The Ring Road has been a disaster. And we’re about to do it all over again.

The Tithebarn fairytale was pencil-sketched in an earlier age, one where credit was cheap and money flowed. That was the time of plenty; now is the age of austerity. There is not justification for squeezing the Tithebarn circle into today’s square hole. Hard working Prestonians should not be expected to pay the cost of yesterday’s plans being railroaded for the short-termist headlines of today.

It is the demolition of the historic bus station which is at the centre of the whole shameful decision. Not only is it such an architectural masterpiece, it also has 1,100 car parking places available for use, more than any other site in the town. Zealots cannot justify the lust for John Lewis as well as the demolition of 1,100 car parking places. “More shops, less opportunity to park!” is not much of a slogan. With the new bus station being built only 10 metres from the current site (behind a nightclub, ironically on the site of a current small car park), it’s not as though train-travel into the new Manchester-upon-Ribble is being encouraged either.

Demolishing the Station in favour of a John Lewis is a depressing indictment of our times. Low and fixed-income residents of Avenham and Deepdale will get the message; from your bedroom window observe progress you cannot afford glow in glorious glass-and-chrome. Such cheque-chasing short-termist nonsense is almost abuse of power. Where do Prestonians go if the Mini-Manchester being forced upon them is not their vision of the Market Town they call home? What of history, heritage? What of taking each part of Preston in turn, to deal with priorities at the point of need?

Why the rush to demolish England’s youngest city? How much will this cost Prestonians when the expected rush of High Street names fail to materialise?

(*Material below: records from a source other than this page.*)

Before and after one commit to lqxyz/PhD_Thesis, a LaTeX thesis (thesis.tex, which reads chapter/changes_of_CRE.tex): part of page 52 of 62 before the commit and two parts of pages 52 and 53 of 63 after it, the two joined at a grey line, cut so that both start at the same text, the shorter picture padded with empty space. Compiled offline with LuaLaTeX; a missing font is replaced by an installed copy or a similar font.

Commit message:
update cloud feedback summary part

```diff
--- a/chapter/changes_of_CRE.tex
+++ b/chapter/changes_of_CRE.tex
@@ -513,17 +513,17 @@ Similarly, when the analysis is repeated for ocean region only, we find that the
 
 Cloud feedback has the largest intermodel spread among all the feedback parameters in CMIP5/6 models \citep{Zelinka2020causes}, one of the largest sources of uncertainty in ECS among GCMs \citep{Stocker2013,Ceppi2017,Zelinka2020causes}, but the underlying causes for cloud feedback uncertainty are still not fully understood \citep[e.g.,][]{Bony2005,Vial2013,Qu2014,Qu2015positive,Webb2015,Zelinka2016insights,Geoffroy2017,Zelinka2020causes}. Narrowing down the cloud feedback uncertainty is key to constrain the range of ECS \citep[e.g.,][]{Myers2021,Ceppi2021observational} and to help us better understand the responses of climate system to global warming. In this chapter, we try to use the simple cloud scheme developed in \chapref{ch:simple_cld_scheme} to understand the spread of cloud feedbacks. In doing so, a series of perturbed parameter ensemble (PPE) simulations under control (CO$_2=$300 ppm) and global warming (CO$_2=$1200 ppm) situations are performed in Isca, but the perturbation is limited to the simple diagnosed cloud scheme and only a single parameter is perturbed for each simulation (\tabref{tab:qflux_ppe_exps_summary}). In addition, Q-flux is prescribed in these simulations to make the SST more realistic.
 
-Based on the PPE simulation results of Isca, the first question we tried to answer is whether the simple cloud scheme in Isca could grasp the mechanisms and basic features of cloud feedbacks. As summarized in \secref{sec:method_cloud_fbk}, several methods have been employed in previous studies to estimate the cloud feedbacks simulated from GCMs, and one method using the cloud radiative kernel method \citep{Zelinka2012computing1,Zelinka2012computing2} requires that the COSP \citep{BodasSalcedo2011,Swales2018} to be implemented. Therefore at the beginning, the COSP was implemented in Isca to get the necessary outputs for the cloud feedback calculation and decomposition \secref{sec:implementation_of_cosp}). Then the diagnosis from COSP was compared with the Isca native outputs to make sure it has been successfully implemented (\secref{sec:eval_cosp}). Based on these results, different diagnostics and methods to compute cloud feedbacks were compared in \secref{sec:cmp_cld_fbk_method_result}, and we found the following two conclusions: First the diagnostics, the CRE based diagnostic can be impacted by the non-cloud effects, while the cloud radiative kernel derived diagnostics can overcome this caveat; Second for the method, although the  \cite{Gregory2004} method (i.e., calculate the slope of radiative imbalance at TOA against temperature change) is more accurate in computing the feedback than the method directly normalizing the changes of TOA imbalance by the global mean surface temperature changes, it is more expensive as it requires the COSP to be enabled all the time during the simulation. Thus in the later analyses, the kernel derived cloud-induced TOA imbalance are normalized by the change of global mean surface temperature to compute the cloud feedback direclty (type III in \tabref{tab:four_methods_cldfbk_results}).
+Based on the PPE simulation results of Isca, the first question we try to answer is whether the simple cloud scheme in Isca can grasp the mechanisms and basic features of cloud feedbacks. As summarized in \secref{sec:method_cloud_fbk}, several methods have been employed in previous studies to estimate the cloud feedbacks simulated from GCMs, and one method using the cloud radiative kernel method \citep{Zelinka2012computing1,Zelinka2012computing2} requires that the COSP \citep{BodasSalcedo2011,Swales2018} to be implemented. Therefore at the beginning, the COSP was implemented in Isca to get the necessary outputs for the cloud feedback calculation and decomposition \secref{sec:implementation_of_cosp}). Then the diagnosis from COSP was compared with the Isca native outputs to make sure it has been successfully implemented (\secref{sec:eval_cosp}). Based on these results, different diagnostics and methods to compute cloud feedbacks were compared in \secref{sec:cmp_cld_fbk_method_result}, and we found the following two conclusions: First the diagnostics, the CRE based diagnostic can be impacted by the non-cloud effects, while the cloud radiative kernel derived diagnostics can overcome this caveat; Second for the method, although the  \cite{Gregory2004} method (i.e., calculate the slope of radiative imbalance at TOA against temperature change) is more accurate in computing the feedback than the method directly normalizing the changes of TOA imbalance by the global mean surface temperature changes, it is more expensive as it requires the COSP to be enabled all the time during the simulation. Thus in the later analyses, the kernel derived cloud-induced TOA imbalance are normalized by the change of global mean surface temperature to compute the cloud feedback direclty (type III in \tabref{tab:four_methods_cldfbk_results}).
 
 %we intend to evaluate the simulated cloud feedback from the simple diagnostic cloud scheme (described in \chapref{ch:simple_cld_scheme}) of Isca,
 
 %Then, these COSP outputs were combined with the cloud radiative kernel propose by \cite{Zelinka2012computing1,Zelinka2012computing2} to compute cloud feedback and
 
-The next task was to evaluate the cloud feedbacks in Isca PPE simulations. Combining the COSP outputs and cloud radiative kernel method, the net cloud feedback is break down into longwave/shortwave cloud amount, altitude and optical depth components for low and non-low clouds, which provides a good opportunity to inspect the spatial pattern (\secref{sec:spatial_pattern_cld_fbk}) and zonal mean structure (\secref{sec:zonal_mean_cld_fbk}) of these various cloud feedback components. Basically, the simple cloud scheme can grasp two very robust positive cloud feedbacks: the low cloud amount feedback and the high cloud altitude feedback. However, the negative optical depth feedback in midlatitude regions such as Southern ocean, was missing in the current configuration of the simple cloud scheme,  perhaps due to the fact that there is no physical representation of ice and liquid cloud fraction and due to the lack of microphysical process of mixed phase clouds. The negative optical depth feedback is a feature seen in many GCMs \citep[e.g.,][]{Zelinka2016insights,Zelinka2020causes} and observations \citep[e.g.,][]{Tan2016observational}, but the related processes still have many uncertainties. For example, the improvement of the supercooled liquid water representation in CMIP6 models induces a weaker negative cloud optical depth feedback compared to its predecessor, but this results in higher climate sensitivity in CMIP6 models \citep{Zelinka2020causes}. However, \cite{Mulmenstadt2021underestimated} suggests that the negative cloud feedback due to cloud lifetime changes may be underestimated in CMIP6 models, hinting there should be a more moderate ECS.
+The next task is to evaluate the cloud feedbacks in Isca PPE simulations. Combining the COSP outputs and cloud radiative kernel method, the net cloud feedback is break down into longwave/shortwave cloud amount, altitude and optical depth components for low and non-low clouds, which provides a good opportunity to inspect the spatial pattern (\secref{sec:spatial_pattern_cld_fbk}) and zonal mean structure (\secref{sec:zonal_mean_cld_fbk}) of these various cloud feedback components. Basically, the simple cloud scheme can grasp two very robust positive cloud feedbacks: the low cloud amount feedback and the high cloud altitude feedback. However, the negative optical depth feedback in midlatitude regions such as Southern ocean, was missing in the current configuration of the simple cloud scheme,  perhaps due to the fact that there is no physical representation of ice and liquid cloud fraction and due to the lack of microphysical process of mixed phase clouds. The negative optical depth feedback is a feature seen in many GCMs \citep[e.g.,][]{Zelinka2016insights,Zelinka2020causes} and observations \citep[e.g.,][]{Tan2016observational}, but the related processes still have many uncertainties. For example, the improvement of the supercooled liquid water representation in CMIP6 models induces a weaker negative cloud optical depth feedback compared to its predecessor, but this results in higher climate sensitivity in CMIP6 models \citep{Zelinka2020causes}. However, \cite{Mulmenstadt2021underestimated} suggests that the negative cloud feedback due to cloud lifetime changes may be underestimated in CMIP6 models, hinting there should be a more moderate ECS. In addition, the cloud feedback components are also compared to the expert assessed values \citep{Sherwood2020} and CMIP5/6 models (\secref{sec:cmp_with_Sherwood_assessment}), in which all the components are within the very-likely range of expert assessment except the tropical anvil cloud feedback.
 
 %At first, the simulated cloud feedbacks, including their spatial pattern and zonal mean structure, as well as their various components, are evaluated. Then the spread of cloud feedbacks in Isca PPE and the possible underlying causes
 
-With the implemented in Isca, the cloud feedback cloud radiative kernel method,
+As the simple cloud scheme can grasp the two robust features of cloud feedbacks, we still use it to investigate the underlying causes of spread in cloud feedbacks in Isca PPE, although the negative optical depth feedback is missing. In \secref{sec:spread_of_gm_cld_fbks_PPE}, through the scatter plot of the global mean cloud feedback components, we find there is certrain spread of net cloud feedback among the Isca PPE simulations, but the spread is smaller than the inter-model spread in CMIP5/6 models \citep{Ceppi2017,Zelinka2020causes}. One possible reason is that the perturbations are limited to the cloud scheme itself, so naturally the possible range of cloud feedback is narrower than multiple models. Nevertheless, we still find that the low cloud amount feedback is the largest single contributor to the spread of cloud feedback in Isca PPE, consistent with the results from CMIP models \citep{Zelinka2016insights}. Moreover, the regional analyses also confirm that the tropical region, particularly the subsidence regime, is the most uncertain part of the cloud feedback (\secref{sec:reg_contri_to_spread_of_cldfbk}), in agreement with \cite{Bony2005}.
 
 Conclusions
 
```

How will the rip-it-up-to-start-again policy solve the current issue whereby dozens of shopping units stand empty today? It’s a fact that investors are using Tithebarn as a direct reason AGAINST investing in Preston. Why would they change thier minds now?

The blueprint for Tithebarn was a vision nobody could guarantee, and today the onus is on the zealots to prove it will go ahead exactly as planned. If those desperate for modernisation for the sake of it want Preston to be demolished so quickly, and demand Manchester-on-Ribble so readily, I suggest one of two actions. Either move to Manchester, where they will see the “island of glass in a sea of debt”, or demand a binding Referendum on the WHOLE CITY, to see if their profit hungry vision is shared by people living in Larches, Ingol, Tanterton, Ribbleton, Plungington or Callon.

Tithebarn is a capitalist wet-dream. Some of us are far more level-headed and reasonable, hoping the zealots wake up.

Prestonians have never, ever, not once, been asked if they want their history and heritage demolished for a mini-Manchester they cannot afford. So let’s have a referendum.

Let us make the case for saving our Bus Station, saving our Town, securing our identity.

I urge the zealots to make the case for a Referendum. Let the whole of Preston decide.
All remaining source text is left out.